What is Venial Sin?
Venial sins are the less serious of the two types of sin because they do not concern a grave matter or are committed in ignorance of the fact that the act is sinful. This will make more sense in the light of what constitutes mortal sin.
What is Mortal Sin?
Mortal sin is the more serious type of sin. In order for a sin to be considered mortal, it must meet three “conditions” (for lack of a better word):
- The object of the action was grave matter.
- The act was committed with full knowledge that it was sinful.
- The act was committed with the deliberate consent of the person.
(Catechism of the Catholic Church, paragraph 1857)
Let’s take each of those points one by one and explain what they mean in full.
1. The object of the action was grave matter.
Grave matter is defined by the Church to be anything against the Ten Commandments (Catechism of the Catholic Church, paragraph 1858). However, some sins are more serious than others even within this category.

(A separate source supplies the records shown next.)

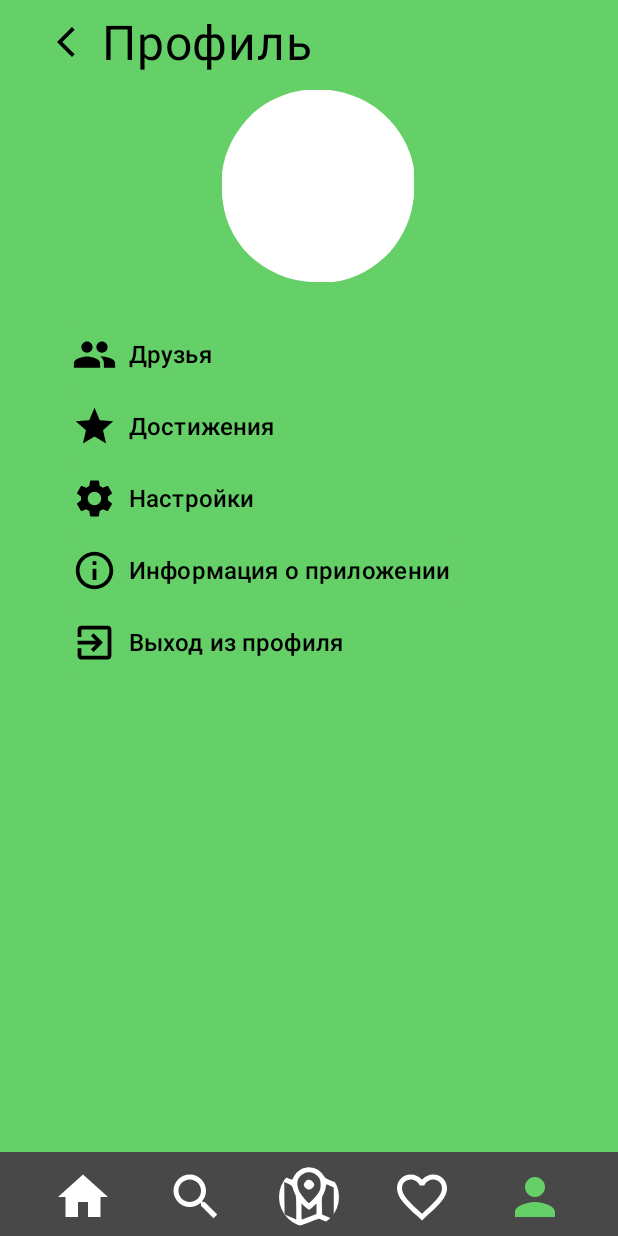
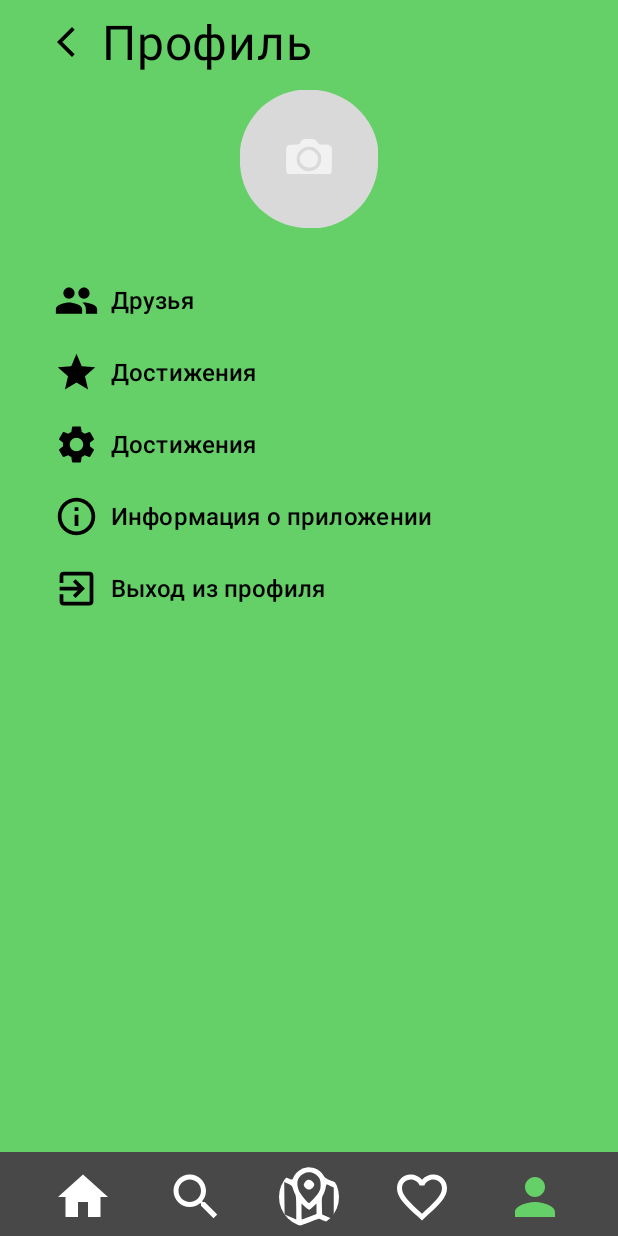
Before and after one commit to Kartav1k/UrbanQuest, an Android app built with Jetpack Compose: the ProfileScreen screen opened through its navigation route, on a phone screen of 412 x 824 dp. Run offline under Robolectric (Android 15) with nearby library versions, the light colour scheme and no system bars.

Commit message:
Фиксы маленьких экранов

```diff
--- a/app/src/main/AndroidManifest.xml
+++ b/app/src/main/AndroidManifest.xml
@@ -13,7 +13,7 @@
         android:theme="@style/Theme.UrbanQuest"
         tools:targetApi="31" >
         <activity
-            android:name=".Containers.MainActivity"
+            android:name=".containers.MainActivity"
             android:exported="true"
             android:label="@string/UrbanQuest"
             android:theme="@style/Theme.UrbanQuest" >
--- a/app/src/main/java/com/example/urbanquest/AuthorizationScreens/Autorization.kt
+++ b/app/src/main/java/com/example/urbanquest/AuthorizationScreens/Autorization.kt
@@ -23,6 +23,7 @@ import androidx.compose.ui.Modifier
 import androidx.compose.ui.graphics.Color
 import androidx.compose.ui.graphics.vector.ImageVector
 import androidx.compose.ui.res.vectorResource
+import androidx.compose.ui.text.TextStyle
 import androidx.compose.ui.unit.dp
 import androidx.compose.ui.unit.sp
 import androidx.navigation.NavHostController
@@ -32,6 +33,7 @@ import com.example.urbanquest.ui.theme.linkColor
 
 
 //Функция авторизации, пока без логики сохранения данных и сверки их с сервером, пароль не скрывается и если перейти из меню назад, данные не сохраняются в строках
+//Добавить сокрытие пароля, проверку с аккаунтом в базе
 @Composable
 fun Authorization(navController: NavHostController, isAuthorization: Boolean){
     val login = remember { mutableStateOf("") }
@@ -46,7 +48,7 @@ fun Authorization(navController: NavHostController, isAuthorization: Boolean){
             contentDescription = "Иконка на начальном экране",
             alignment = Alignment.TopEnd,
             modifier = Modifier
-                .padding(start = 82.dp, top = 24.dp, end = 82.dp, bottom = 24.dp)
+                .padding(start = 96.dp, top = 24.dp, end = 96.dp, bottom = 24.dp)
         )
 
         TextField(login.value,
@@ -57,6 +59,7 @@ fun Authorization(navController: NavHostController, isAuthorization: Boolean){
             onValueChange = {
                 login.value=it
             },
+            textStyle = TextStyle(fontSize = 14.sp),
             shape = RoundedCornerShape(45.dp),
             singleLine = true,
             modifier = Modifier
@@ -81,6 +84,7 @@ fun Authorization(navController: NavHostController, isAuthorization: Boolean){
             onValueChange = {
                 password.value=it
             },
+            textStyle = TextStyle(fontSize = 14.sp),
             shape = RoundedCornerShape(45.dp),
             singleLine = true,
             modifier = Modifier
--- a/app/src/main/java/com/example/urbanquest/AuthorizationScreens/Choice_Authorization.kt
+++ b/app/src/main/java/com/example/urbanquest/AuthorizationScreens/Choice_Authorization.kt
@@ -36,7 +36,7 @@ fun ChoiceAuthorization(navController: NavHostController){
             contentDescription = "Иконка на начальном экране",
             alignment = Alignment.TopEnd,
             modifier = Modifier
-                .padding(start = 82.dp, top = 24.dp, end = 82.dp, bottom = 24.dp)
+                .padding(start = 96.dp, top = 24.dp, end = 96.dp, bottom = 24.dp)
 
         )
 
--- a/app/src/main/java/com/example/urbanquest/Favourite.kt
+++ b/app/src/main/java/com/example/urbanquest/Favourite.kt
@@ -15,6 +15,7 @@ import androidx.compose.ui.res.vectorResource
 import androidx.compose.ui.unit.dp
 import androidx.compose.ui.unit.sp
 import androidx.navigation.NavHostController
+import com.example.urbanquest.constants.LABEL_favourite
 
 @Composable
 fun Favourite(navController: NavHostController, isAuthorization: Boolean){
@@ -37,7 +38,7 @@ fun Favourite(navController: NavHostController, isAuthorization: Boolean){
             }
 
             Text(
-                text = "Избранное",
+                text = LABEL_favourite,
                 fontSize = 32.sp,
                 modifier = Modifier.padding(top = 10.dp),
                 color = MaterialTheme.colorScheme.tertiary
--- a/app/src/main/java/com/example/urbanquest/ProfileScreen.kt
+++ b/app/src/main/java/com/example/urbanquest/ProfileScreen.kt
@@ -1,8 +1,11 @@
 package com.example.urbanquest
 
+import androidx.compose.foundation.Image
 import androidx.compose.foundation.layout.Arrangement
+import androidx.compose.foundation.layout.Box
 import androidx.compose.foundation.layout.Column
 import androidx.compose.foundation.layout.Row
+import androidx.compose.foundation.layout.fillMaxWidth
 import androidx.compose.foundation.layout.padding
 import androidx.compose.foundation.layout.size
 import androidx.compose.material.icons.Icons
@@ -14,6 +17,7 @@ import androidx.compose.material3.IconButton
 import androidx.compose.material3.MaterialTheme
 import androidx.compose.material3.Text
 import androidx.compose.runtime.Composable
+import androidx.compose.ui.Alignment
 import androidx.compose.ui.Modifier
 import androidx.compose.ui.graphics.vector.ImageVector
 import androidx.compose.ui.res.painterResource
@@ -21,11 +25,16 @@ import androidx.compose.ui.res.vectorResource
 import androidx.compose.ui.unit.dp
 import androidx.compose.ui.unit.sp
 import androidx.navigation.NavHostController
+import com.example.urbanquest.constants.LABEL_profile
+import com.example.urbanquest.constants.achievements_text
+import com.example.urbanquest.constants.exit_text
+import com.example.urbanquest.constants.friends_text
+import com.example.urbanquest.constants.info_text
+import com.example.urbanquest.constants.settings_text
 
 @Composable
 fun ProfileScreen(navController: NavHostController, isAuthorization: Boolean){
     Column {
-
         Row(modifier = Modifier.padding(bottom = 8.dp, start = 20.dp)) {
 
             IconButton(
@@ -43,28 +52,41 @@ fun ProfileScreen(navController: NavHostController, isAuthorization: Boolean){
             }
 
             Text(
-                text = "Профиль",
+                text = LABEL_profile,
                 fontSize = 32.sp,
                 modifier = Modifier.padding(top = 10.dp),
                 color = MaterialTheme.colorScheme.tertiary
             )
         }
 
-        Icon(
+        Box(modifier = Modifier
+            .fillMaxWidth()
+            .padding(bottom = 24.dp),
+            contentAlignment = Alignment.Center
+        ){
+            Image(
                 painter = painterResource(id = R.drawable.no_avatar),
                 contentDescription = "Avatar icon",
-            modifier = Modifier.padding(start = 148.dp, bottom = 24.dp))
+                modifier = Modifier.size(92.dp)
+            )
+        }
 
 
-        Column(verticalArrangement = Arrangement.Top) {
-
+        Column(
+            modifier = Modifier.fillMaxWidth(),
+            horizontalAlignment = Alignment.Start) {
 
             Button(
                 onClick = {
 
                 },
-                    modifier = Modifier.padding(start = 24.dp)
+                    modifier = Modifier
+                        .padding(start = 12.dp, end = 32.dp)
+                        .fillMaxWidth()
             ) {
+                Row(verticalAlignment = Alignment.CenterVertically,
+                    horizontalArrangement = Arrangement.Start,
+                    modifier = Modifier.fillMaxWidth()){
                     Icon(
                         imageVector = ImageVector.vectorResource(id = R.drawable.friends),
                         contentDescription = "Friends",
@@ -73,10 +95,11 @@ fun ProfileScreen(navController: NavHostController, isAuthorization: Boolean){
                             .padding(end = 8.dp)
                             .size(30.dp))
                     Text(
-                    text = "Друзья",
+                        text = friends_text,
                         color = MaterialTheme.colorScheme.tertiary,
                         fontSize = 16.sp
                     )
+                }
             }
 
 
@@ -84,18 +107,27 @@ fun ProfileScreen(navController: NavHostController, isAuthorization: Boolean){
                 onClick = {
 
                 },
-                modifier = Modifier.padding(start = 24.dp)
+                modifier = Modifier
+                    .padding(start = 12.dp, end = 32.dp)
+                    .fillMaxWidth()
+            ) {
+                Row(
+                    verticalAlignment = Alignment.CenterVertically,
+                    horizontalArrangement = Arrangement.Start,
+                    modifier = Modifier.fillMaxWidth()
                 ) {
                     Icon(
                         Icons.Filled.Star,
-                    contentDescription = "Friends",
+                        contentDescription = "Achievements",
                         tint = MaterialTheme.colorScheme.tertiary,
-                    modifier = Modifier.padding(end = 8.dp).size(30.dp))
+                        modifier = Modifier.padding(end = 8.dp).size(30.dp)
+                    )
                     Text(
-                    text = "Достижения",
+                        text = achievements_text,
                         color = MaterialTheme.colorScheme.tertiary,
                         fontSize = 16.sp
                     )
+                }
             }
 
 
@@ -103,18 +135,27 @@ fun ProfileScreen(navController: NavHostController, isAuthorization: Boolean){
                 onClick = {
 
                 },
-                modifier = Modifier.padding(start = 24.dp)
+                modifier = Modifier
+                    .padding(start = 12.dp, end = 32.dp)
+                    .fillMaxWidth()
+            ) {
+                Row(
+                    verticalAlignment = Alignment.CenterVertically,
+                    horizontalArrangement = Arrangement.Start,
+                    modifier = Modifier.fillMaxWidth()
                 ) {
                     Icon(
                         Icons.Filled.Settings,
-                    contentDescription = "Friends",
+                        contentDescription = "Settings",
                         tint = MaterialTheme.colorScheme.tertiary,
-                    modifier = Modifier.padding(end = 8.dp).size(30.dp))
+                        modifier = Modifier.padding(end = 8.dp).size(30.dp)
+                    )
                     Text(
-                    text = "Настройки",
+                        text = settings_text,
                         color = MaterialTheme.colorScheme.tertiary,
                         fontSize = 16.sp
                     )
+                }
             }
 
 
@@ -122,18 +163,27 @@ fun ProfileScreen(navController: NavHostController, isAuthorization: Boolean){
                 onClick = {
 
                 },
-                modifier = Modifier.padding(start = 24.dp)
+                modifier = Modifier
+                    .padding(start = 12.dp, end = 32.dp)
+                    .fillMaxWidth()
+            ) {
+                Row(
+                    verticalAlignment = Alignment.CenterVertically,
+                    horizontalArrangement = Arrangement.Start,
+                    modifier = Modifier.fillMaxWidth()
                 ) {
                     Icon(
                         imageVector = ImageVector.vectorResource(id = R.drawable.info_icon),
-                    contentDescription = "Friends",
+                        contentDescription = "Info about App",
                         tint = MaterialTheme.colorScheme.tertiary,
-                    modifier = Modifier.padding(end = 8.dp).size(30.dp))
+                        modifier = Modifier.padding(end = 8.dp).size(30.dp)
+                    )
                     Text(
-                    text = "Информация о приложении",
+                        text = info_text,
                         color = MaterialTheme.colorScheme.tertiary,
                         fontSize = 16.sp
                     )
+                }
             }
 
 
@@ -141,15 +191,23 @@ fun ProfileScreen(navController: NavHostController, isAuthorization: Boolean){
                 onClick = {
 
                 },
-                modifier = Modifier.padding(start = 24.dp)
+                modifier = Modifier
+                    .padding(start = 12.dp, end = 32.dp)
+                    .fillMaxWidth()
+            ) {
+                Row(
+                    verticalAlignment = Alignment.CenterVertically,
+                    horizontalArrangement = Arrangement.Start,
+                    modifier = Modifier.fillMaxWidth()
                 ) {
                     Icon(
                         imageVector = ImageVector.vectorResource(id = R.drawable.exit_icon),
-                    contentDescription = "Friends",
+                        contentDescription = "Exit from App",
                         tint = MaterialTheme.colorScheme.tertiary,
-                    modifier = Modifier.padding(end = 8.dp).size(30.dp))
+                        modifier = Modifier.padding(end = 8.dp).size(30.dp)
+                    )
                     Text(
-                    text = "Выход из профиля",
+                        text = exit_text,
                         color = MaterialTheme.colorScheme.tertiary,
                         fontSize = 16.sp
                     )
@@ -157,3 +215,4 @@ fun ProfileScreen(navController: NavHostController, isAuthorization: Boolean){
             }
         }
     }
+}
--- /dev/null
+++ b/app/src/main/java/com/example/urbanquest/constants/Strings.kt
@@ -0,0 +1,22 @@
+package com.example.urbanquest.constants
+
+//Labels
+const val LABEL_profile="Профиль"
+const val LABEL_menu="Меню"
+const val LABEL_search="Поиск"
+const val LABEL_favourite="Избранное"
+
+//Buttons
+const val friends_text="Друзья"
+const val settings_text="Достижения"
+const val exit_text="Выход из профиля"
+const val achievements_text="Достижения"
+const val info_text="Информация о приложении"
+
+//Placeholder
+const val search_placeholder="Поиск мест"
+
+//Warnings
+const val authorization_warning="Зарегистрируйтесь, чтобы иметь доступ \n" +
+        "к этому разделу"
+const val error_warning="Упс, возникли проблемы!"
--- /dev/null
+++ b/app/src/main/java/com/example/urbanquest/constants/Values.kt
@@ -0,0 +1,3 @@
+package com.example.urbanquest.constants
+
+//Dimens
--- a/app/src/main/java/com/example/urbanquest/Containers/Container.kt
+++ b/app/src/main/java/com/example/urbanquest/containers/Container.kt
@@ -1,4 +1,4 @@
-package com.example.urbanquest.Containers
+package com.example.urbanquest.containers
 
 import androidx.compose.foundation.layout.Box
 import androidx.compose.foundation.layout.Spacer
--- a/app/src/main/java/com/example/urbanquest/Containers/MainActivity.kt
+++ b/app/src/main/java/com/example/urbanquest/containers/MainActivity.kt
@@ -1,4 +1,4 @@
-package com.example.urbanquest.Containers
+package com.example.urbanquest.containers
 
 import android.os.Bundle
 import androidx.activity.ComponentActivity
@@ -6,7 +6,6 @@ import androidx.activity.compose.setContent
 import androidx.compose.foundation.layout.Box
 import androidx.compose.foundation.layout.fillMaxSize
 import androidx.compose.ui.Modifier
-import com.example.urbanquest.Containers.Container
 import com.example.urbanquest.ui.theme.UrbanQuestTheme
 
 
--- a/app/src/main/java/com/example/urbanquest/Containers/NavigationContainer.kt
+++ b/app/src/main/java/com/example/urbanquest/containers/NavigationContainer.kt
@@ -1,4 +1,4 @@
-package com.example.urbanquest.Containers
+package com.example.urbanquest.containers
 
 import androidx.compose.runtime.Composable
 import androidx.navigation.NavHostController
```
Also changed, not shown: app/src/main/java/com/example/urbanquest/AuthorizationScreens/PasswordRecovery.kt (+9 -5 lines), app/src/main/java/com/example/urbanquest/AuthorizationScreens/Registration.kt (+15 -3 lines), app/src/main/java/com/example/urbanquest/MenuHub.kt (+53 -18 lines), app/src/main/java/com/example/urbanquest/Search.kt (+6 -2 lines). Lines whose indentation alone changed are shown as unchanged.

As I have already stated, murder is a more serious offense than theft, and injuring one’s parents is more serious than injuring a stranger.
2. The act was committed with full knowledge that it was sinful.
Mortal sins are committed with the person having full knowledge that the action was wrong. If this condition is removed (indeed, if any of the three conditions are removed from the situation) then the sin is not mortal. If a person is ignorant of the fact that the action is sinful, then it is a much less serious offense and is a venial sin.
3. The act was committed with the deliberate consent of the person.
This connects to the second condition. If a person knows the action to be sinful and then deliberately commits the sin anyway, the offense is greater than if the person had unknowingly and unwillingly committed the sin.
Mortal sins, because of their seriousness, “necessitate a new initiative of God’s mercy and a conversion of heart which is normally accomplished within the sacrament of reconciliation” (Catechism of the Catholic Church, paragraph 1856). For a biblical defense of the Sacrament of Reconciliation, see my post titled “Is Confession to a Priest Biblical?”.
But Wait a Minute! The Idea of Two Categories of Sin is Unbiblical.
Actually, this concept is found in Scripture. 1 John 5:16-17 states:
“If anyone sees his brother sinning, if the sin is not deadly, he should pray to God and he will give him life. This is only for those whose sin is not deadly. There is such a thing as deadly sin, about which I do not say that you should pray. All wrongdoing is sin, but there is sin that is not deadly.”
The Catholic Church teaches that there are two types of sin: mortal sin and venial sin. Mortal sins are the more serious of the two and kill the life of God’s grace within the soul, while venial sins are less serious offenses that nonetheless wound charity.
Got Questions? Just Ask! Do you have a question about the Catholic Church or what you have read in this post? Comment and tell me about it! I’ll address your question in a post for everyone. If you have a more personal question, please feel free to email me. God bless and thanks for reading!